WORK INSTRUCTION:
The pictures stay out. Please retype every line below exactly.

[[ SOURCE DATA, beginning ]]

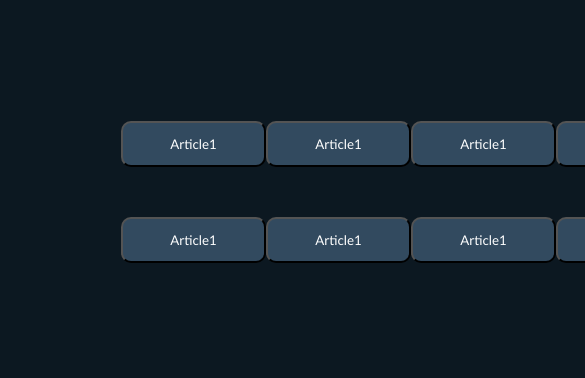
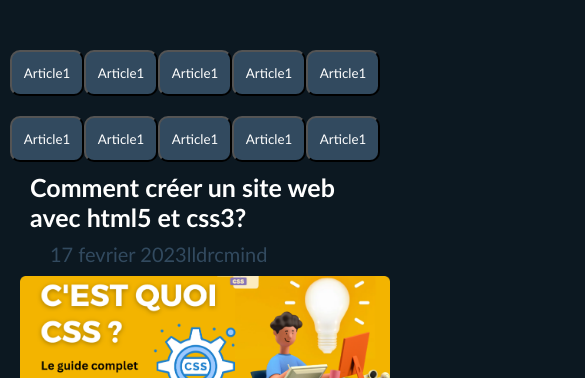
Before and after one commit to Nkoukou93/umbrella_corporation, a plain HTML site: page index.html in a window 390 px wide. Shown: the top 378 px of the page, 585 px wide, since content can reach past the window. Drawn offline with Linux system fonts and the light colour scheme.

Commit message:
responsive

```diff
--- a/index.html
+++ b/index.html
@@ -26,12 +26,12 @@
     </div>
     </nav>
     <main>
-        <h1>
+        <h1 class="tite">
             Comment créer un site web <br>
             avec html5 et css3?
         </h1>
         <h6>17 fevrier 2023lldrcmind</h6>
-        <div>
+        <div class="image">
             <img src="img/Rectangle 3 (1).png" alt="" width="950px" height="424px">
         </div>
         <div class="paragraphe">
@@ -42,21 +42,21 @@
                 publicae eximia illa omnia properat hac utilitatem ille hac tam quem rei quem conficiat properat illa
                 oporteret illa publicae vellet non rei facere senator propter non rei rei si facere consulere facere
                 aportet</p> <br>
-            <p>t is a long established fact that a reader will be distracted by the readable content of a page when
+            <p>is a long established fact that a reader will be distracted by the readable content of a page when
                 looking at its layout. The point of using Lorem Ipsum is that it has a more-or-less normal distribution of
                 letters, as opposed to using 'Content here, content here', making it look like readable English. Many
                 desktop publishing packages and web page editors now use Lorem Ipsum as their default model text,
                 and a search for 'lorem ipsum' will uncover many web sites still in their infancy. Various versions have
                 evolved over the years, sometimes by accident, sometimes on purpose (injected humour and the like).
                 </p><br>
-            <p>t is a long established fact that a reader will be distracted by the readable content of a page when
+            <p>is a long established fact that a reader will be distracted by the readable content of a page when
                 looking at its layout. The point of using Lorem Ipsum is that it has a more-or-less normal distribution of
                 letters, as opposed to using 'Content here, content here', making it look like readable English. Many
                 desktop publishing packages and web page editors now use Lorem Ipsum as their default model text,
                 and a search for 'lorem ipsum' will uncover many web sites still in their infancy. Various versions have
                 evolved over the years, sometimes by accident, sometimes on purpose (injected humour and the like).
                 </p><br>
-            <p>t is a long established fact that a reader will be distracted by the readable content of a page when
+            <p>is a long established fact that a reader will be distracted by the readable content of a page when
                 looking at its layout. The point of using Lorem Ipsum is that it has a more-or-less normal distribution of
                 letters, as opposed to using 'Content here, content here', making it look like readable English. Many
                 desktop publishing packages and web page editors now use Lorem Ipsum as their default model text,
--- a/style.css
+++ b/style.css
@@ -120,4 +120,66 @@ main{
     width: 320px;
     height:240px;
     text-align: center;
+    background-color: white;
   }
+
+
+/* Media query pour les écrans de taille maximale de 767 pixels (mobiles) */
+@media screen and (max-width: 767px) {
+  body {
+    margin: 10px;
+
+
+  }
+  nav{
+    display: block;
+    margin-top: 50px;
+
+  }
+  .nav_bar{
+    margin-top: 20px;
+  }
+  h1{
+  color: #FFF;
+  font-size: 25px;
+  font-style: normal;
+  line-height: normal;
+  margin: 10px;
+
+  }
+  main{
+    margin: 10px;
+  }
+  img{
+    max-width: 100%;
+    height: auto;
+  }
+  h6{
+    color: #324A5F;
+    font-size: 20px;
+    font-style: normal;
+    font-weight: 400;
+    line-height: normal;
+    width: 229px;
+    position: relative;
+    left: 20px;
+    margin: 10px;
+  }
+  .paragraphe{
+   width: 100%;
+   border: 1px solid red;
+
+}
+p{
+  color: white;
+  width: 100%;
+}
+}
+
+/* Media query pour les écrans de taille maximale de 1024 pixels (tablettes) */
+@media screen and (min-width: 768px) and (max-width: 1024px) {
+  .votre-element {
+      width: 50%; /* Vous pouvez ajuster la largeur selon vos besoins */
+      /* Autres styles spécifiques pour les tablettes */
+  }
+}
```
Also changed, not shown: media.html (+1 -1 lines).
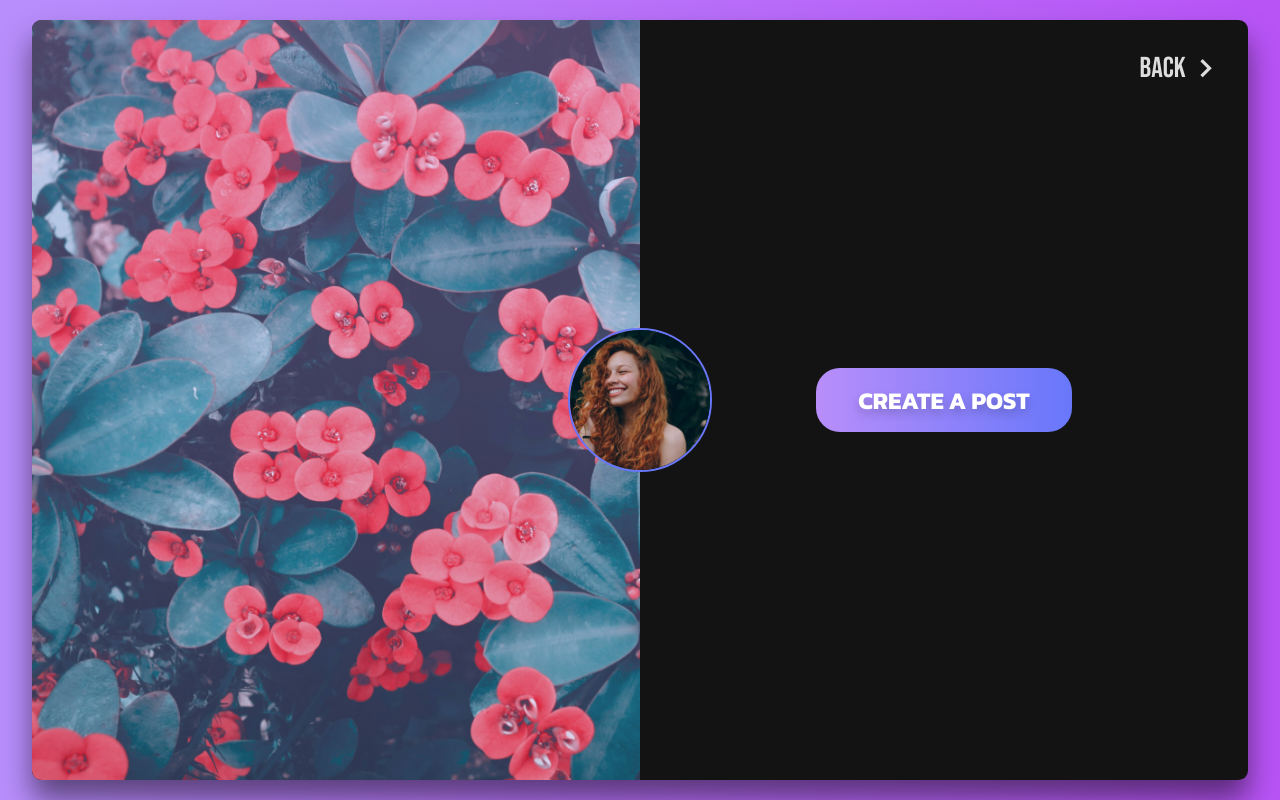
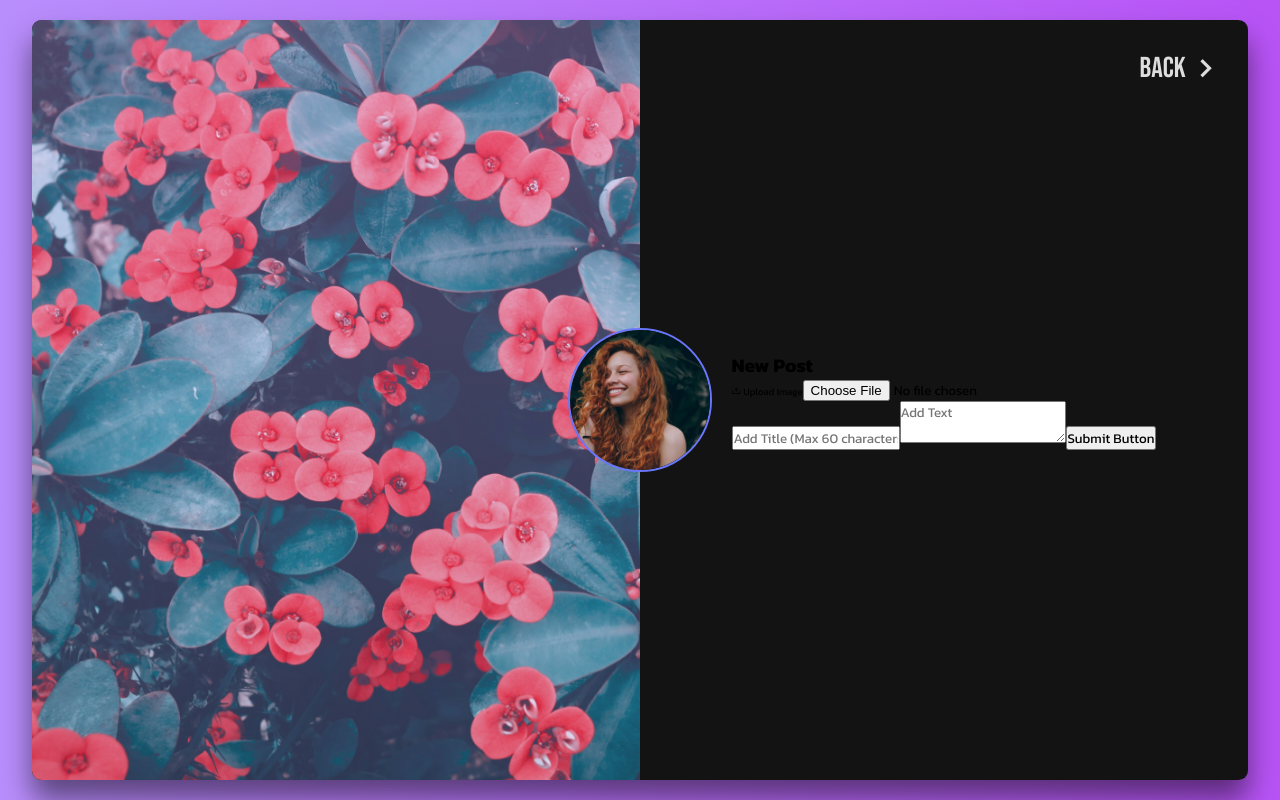
Before and after one commit to Lazee999/News-Blog-Application-, a React (Vite) app: page / in a window 1280 px wide. Built offline with nearby package versions, Linux system fonts and the light colour scheme.

Commit message:
Customizing Form

```diff
--- a/src/Components/Blog/Blog.jsx
+++ b/src/Components/Blog/Blog.jsx
@@ -8,7 +8,20 @@ const Blog = () => {
         <img src={UserImg} alt="" />
         </div>
         <div className="blog-right">
-            <button className='post-btn'>Create a Post</button>
+          <div className="blog-right-form">
+            <h1> New Post</h1>
+            <form>
+              <div className="img-upload">
+                <label htmlFor="file-upload" className="file-upload">
+                    <i className='bx bx-upload'></i> Upload Image
+                </label>
+                <input type="file" id="file-upload" />
+                </div>
+                <input type="text" placeholder='Add Title (Max 60 characters)'className='title-input'/>
+                <textarea className='text-input' placeholder='Add Text'></textarea>
+                <button type='submit' className='submit-btn'>Submit Button </button>
+            </form>
+          </div>
             <button className='blog-close-btn'>
                 Back <i className='bx bx-chevron-right'></i>
             </button>
```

[[ SOURCE DATA, end ]]

RESPONSE BELOW:
Before and after one commit to Nkoukou93/umbrella_corporation, a plain HTML site: page index.html in a window 390 px wide. Shown: the top 378 px of the page, 585 px wide, since content can reach past the window. Drawn offline with Linux system fonts and the light colour scheme.

Commit message:
responsive

```diff
--- a/index.html
+++ b/index.html
@@ -26,12 +26,12 @@
     </div>
     </nav>
     <main>
-        <h1>
+        <h1 class="tite">
             Comment créer un site web <br>
             avec html5 et css3?
         </h1>
         <h6>17 fevrier 2023lldrcmind</h6>
-        <div>
+        <div class="image">
             <img src="img/Rectangle 3 (1).png" alt="" width="950px" height="424px">
         </div>
         <div class="paragraphe">
@@ -42,21 +42,21 @@
                 publicae eximia illa omnia properat hac utilitatem ille hac tam quem rei quem conficiat properat illa
                 oporteret illa publicae vellet non rei facere senator propter non rei rei si facere consulere facere
                 aportet</p> <br>
-            <p>t is a long established fact that a reader will be distracted by the readable content of a page when
+            <p>is a long established fact that a reader will be distracted by the readable content of a page when
                 looking at its layout. The point of using Lorem Ipsum is that it has a more-or-less normal distribution of
                 letters, as opposed to using 'Content here, content here', making it look like readable English. Many
                 desktop publishing packages and web page editors now use Lorem Ipsum as their default model text,
                 and a search for 'lorem ipsum' will uncover many web sites still in their infancy. Various versions have
                 evolved over the years, sometimes by accident, sometimes on purpose (injected humour and the like).
                 </p><br>
-            <p>t is a long established fact that a reader will be distracted by the readable content of a page when
+            <p>is a long established fact that a reader will be distracted by the readable content of a page when
                 looking at its layout. The point of using Lorem Ipsum is that it has a more-or-less normal distribution of
                 letters, as opposed to using 'Content here, content here', making it look like readable English. Many
                 desktop publishing packages and web page editors now use Lorem Ipsum as their default model text,
                 and a search for 'lorem ipsum' will uncover many web sites still in their infancy. Various versions have
                 evolved over the years, sometimes by accident, sometimes on purpose (injected humour and the like).
                 </p><br>
-            <p>t is a long established fact that a reader will be distracted by the readable content of a page when
+            <p>is a long established fact that a reader will be distracted by the readable content of a page when
                 looking at its layout. The point of using Lorem Ipsum is that it has a more-or-less normal distribution of
                 letters, as opposed to using 'Content here, content here', making it look like readable English. Many
                 desktop publishing packages and web page editors now use Lorem Ipsum as their default model text,
--- a/style.css
+++ b/style.css
@@ -120,4 +120,66 @@ main{
     width: 320px;
     height:240px;
     text-align: center;
+    background-color: white;
   }
+
+
+/* Media query pour les écrans de taille maximale de 767 pixels (mobiles) */
+@media screen and (max-width: 767px) {
+  body {
+    margin: 10px;
+
+
+  }
+  nav{
+    display: block;
+    margin-top: 50px;
+
+  }
+  .nav_bar{
+    margin-top: 20px;
+  }
+  h1{
+  color: #FFF;
+  font-size: 25px;
+  font-style: normal;
+  line-height: normal;
+  margin: 10px;
+
+  }
+  main{
+    margin: 10px;
+  }
+  img{
+    max-width: 100%;
+    height: auto;
+  }
+  h6{
+    color: #324A5F;
+    font-size: 20px;
+    font-style: normal;
+    font-weight: 400;
+    line-height: normal;
+    width: 229px;
+    position: relative;
+    left: 20px;
+    margin: 10px;
+  }
+  .paragraphe{
+   width: 100%;
+   border: 1px solid red;
+
+}
+p{
+  color: white;
+  width: 100%;
+}
+}
+
+/* Media query pour les écrans de taille maximale de 1024 pixels (tablettes) */
+@media screen and (min-width: 768px) and (max-width: 1024px) {
+  .votre-element {
+      width: 50%; /* Vous pouvez ajuster la largeur selon vos besoins */
+      /* Autres styles spécifiques pour les tablettes */
+  }
+}
```
Also changed, not shown: media.html (+1 -1 lines).
Before and after one commit to Lazee999/News-Blog-Application-, a React (Vite) app: page / in a window 1280 px wide. Built offline with nearby package versions, Linux system fonts and the light colour scheme.

Commit message:
Customizing Form

```diff
--- a/src/Components/Blog/Blog.jsx
+++ b/src/Components/Blog/Blog.jsx
@@ -8,7 +8,20 @@ const Blog = () => {
         <img src={UserImg} alt="" />
         </div>
         <div className="blog-right">
-            <button className='post-btn'>Create a Post</button>
+          <div className="blog-right-form">
+            <h1> New Post</h1>
+            <form>
+              <div className="img-upload">
+                <label htmlFor="file-upload" className="file-upload">
+                    <i className='bx bx-upload'></i> Upload Image
+                </label>
+                <input type="file" id="file-upload" />
+                </div>
+                <input type="text" placeholder='Add Title (Max 60 characters)'className='title-input'/>
+                <textarea className='text-input' placeholder='Add Text'></textarea>
+                <button type='submit' className='submit-btn'>Submit Button </button>
+            </form>
+          </div>
             <button className='blog-close-btn'>
                 Back <i className='bx bx-chevron-right'></i>
             </button>
```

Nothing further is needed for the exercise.